We are all living in a brave new world of online communication and business yet our habits often have not kept up with its many changes.
I am dead in the water on days when my email does not work, as this day has begun.
But the disruption of expected service is not my main point today.
My central point is how we all act in ordinary daily situations.
I occasionally receive typed letters delivered to me through the U.S. postal service that invite a response from me. In the letter they give me their email address for the response.
If they have email, I wonder, why did they not email me in the first place? It would be much quicker.
I receive emails where individuals want my assistance with a subscription matter yet they provide no information to me other than their name and the email address from which the email to me originated.
I have no way of accessing their personal data, or explaining their situation to them. I have to ask them for additional information, which slows the whole process down.
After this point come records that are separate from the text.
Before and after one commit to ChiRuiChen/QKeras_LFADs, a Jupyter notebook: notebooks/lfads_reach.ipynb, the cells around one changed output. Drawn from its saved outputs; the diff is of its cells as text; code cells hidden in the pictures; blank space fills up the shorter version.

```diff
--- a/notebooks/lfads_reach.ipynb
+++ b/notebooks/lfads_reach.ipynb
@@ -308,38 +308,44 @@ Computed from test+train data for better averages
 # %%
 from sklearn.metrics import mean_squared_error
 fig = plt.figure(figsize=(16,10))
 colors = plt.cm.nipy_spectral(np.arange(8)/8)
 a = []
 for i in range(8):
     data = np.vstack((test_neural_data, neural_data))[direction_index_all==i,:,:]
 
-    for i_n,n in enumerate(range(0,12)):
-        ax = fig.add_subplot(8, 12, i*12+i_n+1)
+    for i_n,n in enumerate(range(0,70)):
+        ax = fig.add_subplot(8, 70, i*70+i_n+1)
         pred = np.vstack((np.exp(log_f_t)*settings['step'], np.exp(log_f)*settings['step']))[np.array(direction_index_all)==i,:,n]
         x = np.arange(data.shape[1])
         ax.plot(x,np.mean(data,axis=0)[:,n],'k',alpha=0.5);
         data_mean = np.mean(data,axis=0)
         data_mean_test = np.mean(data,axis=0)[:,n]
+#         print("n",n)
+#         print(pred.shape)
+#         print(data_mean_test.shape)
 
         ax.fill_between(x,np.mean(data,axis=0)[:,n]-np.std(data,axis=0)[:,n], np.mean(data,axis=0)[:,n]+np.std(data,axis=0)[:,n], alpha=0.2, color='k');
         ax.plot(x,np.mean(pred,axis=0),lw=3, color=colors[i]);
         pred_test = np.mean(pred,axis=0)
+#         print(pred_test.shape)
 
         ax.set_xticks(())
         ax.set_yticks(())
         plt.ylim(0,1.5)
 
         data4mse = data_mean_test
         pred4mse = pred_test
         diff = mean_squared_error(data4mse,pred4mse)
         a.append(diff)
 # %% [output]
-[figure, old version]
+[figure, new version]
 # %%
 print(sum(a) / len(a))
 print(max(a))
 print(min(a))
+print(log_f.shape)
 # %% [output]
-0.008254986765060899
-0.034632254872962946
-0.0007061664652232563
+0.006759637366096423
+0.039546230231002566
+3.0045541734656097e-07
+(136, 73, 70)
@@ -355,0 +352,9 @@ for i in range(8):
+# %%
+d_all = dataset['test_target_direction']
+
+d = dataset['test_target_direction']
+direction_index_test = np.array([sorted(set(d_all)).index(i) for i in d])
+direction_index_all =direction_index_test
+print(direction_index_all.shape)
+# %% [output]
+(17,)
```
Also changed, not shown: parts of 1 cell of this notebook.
For nearly all questions, ultimately I have to give my correspondent to the circulation department. For some this creates an impression that I do not care, which is frustrating for everyone involved.
Nobody is wrong in this. We simply have not gotten used to the new norms.
When I was in junior high and high school more than four decades ago, they used to teach students how to write a business letter. In it all the information that the recipient needed to respond was provided.
We do not have any such norm with email, though there are many individuals who apparently have roots similar to mine and they provide as much information in their emails as they can.
I am grateful for that.
Does this blog make it seem like I am grumpy?
But I guess that’s how I get when I am deprived of any email at all. And it has only been an hour.
Buzz blogger Dave Harper is winner of the 2013 Numismatic Literary Guild Award for Best Blog and is editor of the weekly newspaper "Numismatic News."